It is nice to live in an area where a versatile market is a stone’s throw away, a good public transport system a stroll of a distance from your front door and the most smashing ‘rempeyek’ ever selling close by for every other day’s purchase. I learned to appreciate these small offerings in the short time span I spent on a family holiday trip to Singapore, reconnecting with long-lost or more so newly-found families. It was meant to celebrate my birthday and hubby’s – a so-called birthday trip to Malaysia’s sister land down under. Turned out we celebrated more than that – we celebrated heartfelt reunions, great companies and warm hospitality by people tied to us in one way or another via ancestral blood, ties some of which are supposedly close in relation.
So it was over the weekends and then some that we had a change in the physical and emotional environment. It wasn’t just a change in cities and in homes; we also had a change of family this week – for Adam, from having a new grandmother, aunts, uncles and cousins, he’d upgraded to having great-grandparents too, probably the only ones he’ll ever have from this side of the family.
I’ve always had a big list of things to do when visiting places. Its my way of making trips feel worth the while (or used to feel). Plenty of must-go-or-I’ll-forever-brood-over-it places to visit, scheduling with friends and lots of meeting family time and playing cards. I’ve missed plenty of all that respectively, but far from feeling regret, I feel fulfilled; because the few of each occasions that I managed to cover made everything worth the while. I guess in a way, I no longer feel the need to rush things through and living in the moment more than rushing through it. What’s the point of being on a holiday when you’re too busy being stressed out over time management and being grumpy about missing the earlier train to catch Shrek and Fiona roaming the streets of Universal Studio.

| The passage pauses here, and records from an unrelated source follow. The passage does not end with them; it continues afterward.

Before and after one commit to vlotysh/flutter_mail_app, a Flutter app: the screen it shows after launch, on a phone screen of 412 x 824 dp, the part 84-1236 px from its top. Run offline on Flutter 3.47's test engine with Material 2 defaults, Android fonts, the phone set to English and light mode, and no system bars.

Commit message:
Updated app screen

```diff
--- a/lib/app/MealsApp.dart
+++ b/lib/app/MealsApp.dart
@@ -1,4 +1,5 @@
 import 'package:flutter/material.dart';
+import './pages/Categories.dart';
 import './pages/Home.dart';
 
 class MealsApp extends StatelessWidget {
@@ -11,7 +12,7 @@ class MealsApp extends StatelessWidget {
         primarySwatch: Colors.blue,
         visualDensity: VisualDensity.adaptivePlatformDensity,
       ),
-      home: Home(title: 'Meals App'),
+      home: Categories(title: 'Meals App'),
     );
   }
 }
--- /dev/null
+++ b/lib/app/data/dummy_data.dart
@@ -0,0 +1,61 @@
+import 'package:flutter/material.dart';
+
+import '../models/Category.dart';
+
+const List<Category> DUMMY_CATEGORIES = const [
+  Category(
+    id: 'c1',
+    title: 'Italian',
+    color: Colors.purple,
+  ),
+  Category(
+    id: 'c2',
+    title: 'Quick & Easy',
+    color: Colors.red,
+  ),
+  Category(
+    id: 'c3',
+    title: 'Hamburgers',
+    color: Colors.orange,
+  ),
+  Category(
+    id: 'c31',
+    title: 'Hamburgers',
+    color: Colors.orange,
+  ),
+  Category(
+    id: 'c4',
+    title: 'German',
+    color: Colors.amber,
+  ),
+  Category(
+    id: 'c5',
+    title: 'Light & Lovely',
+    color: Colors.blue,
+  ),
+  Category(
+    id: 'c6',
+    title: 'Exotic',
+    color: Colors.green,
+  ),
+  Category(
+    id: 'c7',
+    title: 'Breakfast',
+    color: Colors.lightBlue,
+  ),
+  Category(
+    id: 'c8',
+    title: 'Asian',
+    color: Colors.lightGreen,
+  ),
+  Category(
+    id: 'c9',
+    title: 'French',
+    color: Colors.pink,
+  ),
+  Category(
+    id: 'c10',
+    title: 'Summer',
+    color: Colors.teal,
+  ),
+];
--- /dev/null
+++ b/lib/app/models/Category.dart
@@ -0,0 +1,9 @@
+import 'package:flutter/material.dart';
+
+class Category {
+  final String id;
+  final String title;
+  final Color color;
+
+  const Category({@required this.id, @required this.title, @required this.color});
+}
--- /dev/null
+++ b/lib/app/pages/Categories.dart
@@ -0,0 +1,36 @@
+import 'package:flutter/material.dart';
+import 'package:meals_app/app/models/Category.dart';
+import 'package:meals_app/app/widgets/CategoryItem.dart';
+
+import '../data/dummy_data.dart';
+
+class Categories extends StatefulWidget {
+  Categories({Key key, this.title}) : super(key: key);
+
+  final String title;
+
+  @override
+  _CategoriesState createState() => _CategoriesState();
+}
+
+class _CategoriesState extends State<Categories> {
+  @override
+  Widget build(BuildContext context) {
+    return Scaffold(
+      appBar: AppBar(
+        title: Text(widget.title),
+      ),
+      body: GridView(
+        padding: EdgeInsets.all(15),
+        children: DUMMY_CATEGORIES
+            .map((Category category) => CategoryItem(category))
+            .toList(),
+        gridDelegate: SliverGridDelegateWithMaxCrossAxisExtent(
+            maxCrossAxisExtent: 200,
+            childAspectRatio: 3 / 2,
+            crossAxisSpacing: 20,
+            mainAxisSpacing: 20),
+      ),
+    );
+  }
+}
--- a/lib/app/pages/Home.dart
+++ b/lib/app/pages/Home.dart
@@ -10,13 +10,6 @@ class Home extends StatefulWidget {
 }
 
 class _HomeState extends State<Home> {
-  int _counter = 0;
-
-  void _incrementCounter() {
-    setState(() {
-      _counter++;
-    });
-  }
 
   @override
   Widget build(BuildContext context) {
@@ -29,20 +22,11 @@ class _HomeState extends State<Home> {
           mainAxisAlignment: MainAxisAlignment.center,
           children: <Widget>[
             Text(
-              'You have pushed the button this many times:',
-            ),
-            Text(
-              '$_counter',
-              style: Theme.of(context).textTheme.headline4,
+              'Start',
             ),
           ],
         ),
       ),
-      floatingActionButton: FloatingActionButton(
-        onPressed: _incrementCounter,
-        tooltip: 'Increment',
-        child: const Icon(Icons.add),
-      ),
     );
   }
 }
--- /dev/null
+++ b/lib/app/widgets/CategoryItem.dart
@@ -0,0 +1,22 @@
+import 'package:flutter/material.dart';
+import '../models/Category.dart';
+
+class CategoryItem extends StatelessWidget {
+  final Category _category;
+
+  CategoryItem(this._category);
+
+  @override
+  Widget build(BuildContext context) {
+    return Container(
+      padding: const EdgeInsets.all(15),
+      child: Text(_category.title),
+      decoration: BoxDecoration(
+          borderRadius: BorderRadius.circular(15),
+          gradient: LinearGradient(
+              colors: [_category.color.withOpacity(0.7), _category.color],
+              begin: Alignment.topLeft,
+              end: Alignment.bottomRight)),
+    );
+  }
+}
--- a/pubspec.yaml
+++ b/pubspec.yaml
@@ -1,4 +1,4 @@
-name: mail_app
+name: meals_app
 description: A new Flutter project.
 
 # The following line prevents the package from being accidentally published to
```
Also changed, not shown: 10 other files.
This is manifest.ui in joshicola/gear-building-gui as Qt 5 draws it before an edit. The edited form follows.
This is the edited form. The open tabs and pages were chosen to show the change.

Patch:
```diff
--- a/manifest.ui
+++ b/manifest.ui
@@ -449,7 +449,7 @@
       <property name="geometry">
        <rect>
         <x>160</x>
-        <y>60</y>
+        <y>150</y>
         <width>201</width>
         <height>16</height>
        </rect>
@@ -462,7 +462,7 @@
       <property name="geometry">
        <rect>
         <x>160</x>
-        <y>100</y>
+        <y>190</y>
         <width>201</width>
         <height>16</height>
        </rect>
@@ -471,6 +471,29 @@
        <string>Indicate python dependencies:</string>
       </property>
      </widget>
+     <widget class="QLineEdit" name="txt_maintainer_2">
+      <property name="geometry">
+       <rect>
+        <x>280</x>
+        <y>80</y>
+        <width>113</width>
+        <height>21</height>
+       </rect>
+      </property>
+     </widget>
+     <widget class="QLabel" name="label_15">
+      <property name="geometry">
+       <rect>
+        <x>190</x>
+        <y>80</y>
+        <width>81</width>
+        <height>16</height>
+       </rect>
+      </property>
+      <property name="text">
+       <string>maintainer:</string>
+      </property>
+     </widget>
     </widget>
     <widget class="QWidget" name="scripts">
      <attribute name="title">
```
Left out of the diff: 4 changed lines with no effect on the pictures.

I guess I have come to a point in my life where relationships have gained an upper status in value than the need to complete the must-do’s of holidaying. It may either mean I’m getting older and have less flair for the flashy world of fleeting enjoyment or I have become more matured and begun to treasure more tangible aspects of life like reconnecting with relatives and creating meaningful family memories. I came around making more than just memories – it included a bonus of making closer familial ties with relatives who days ago were close to being strangers. I know now, holidaying is not all about covering as many hotspots and doing as many item’s in the tourists’ must-do lists, its about making great memories regardless of where you go or what you do. For me, this is what I achieved on this trip to Singapore. Despite that, we still managed to cover the tourist essential hotspots, but they no longer become the highlights of the trip. The family reunions and bridging familial ties are.
If time grants me the opportunity, more post on Singapore may come later.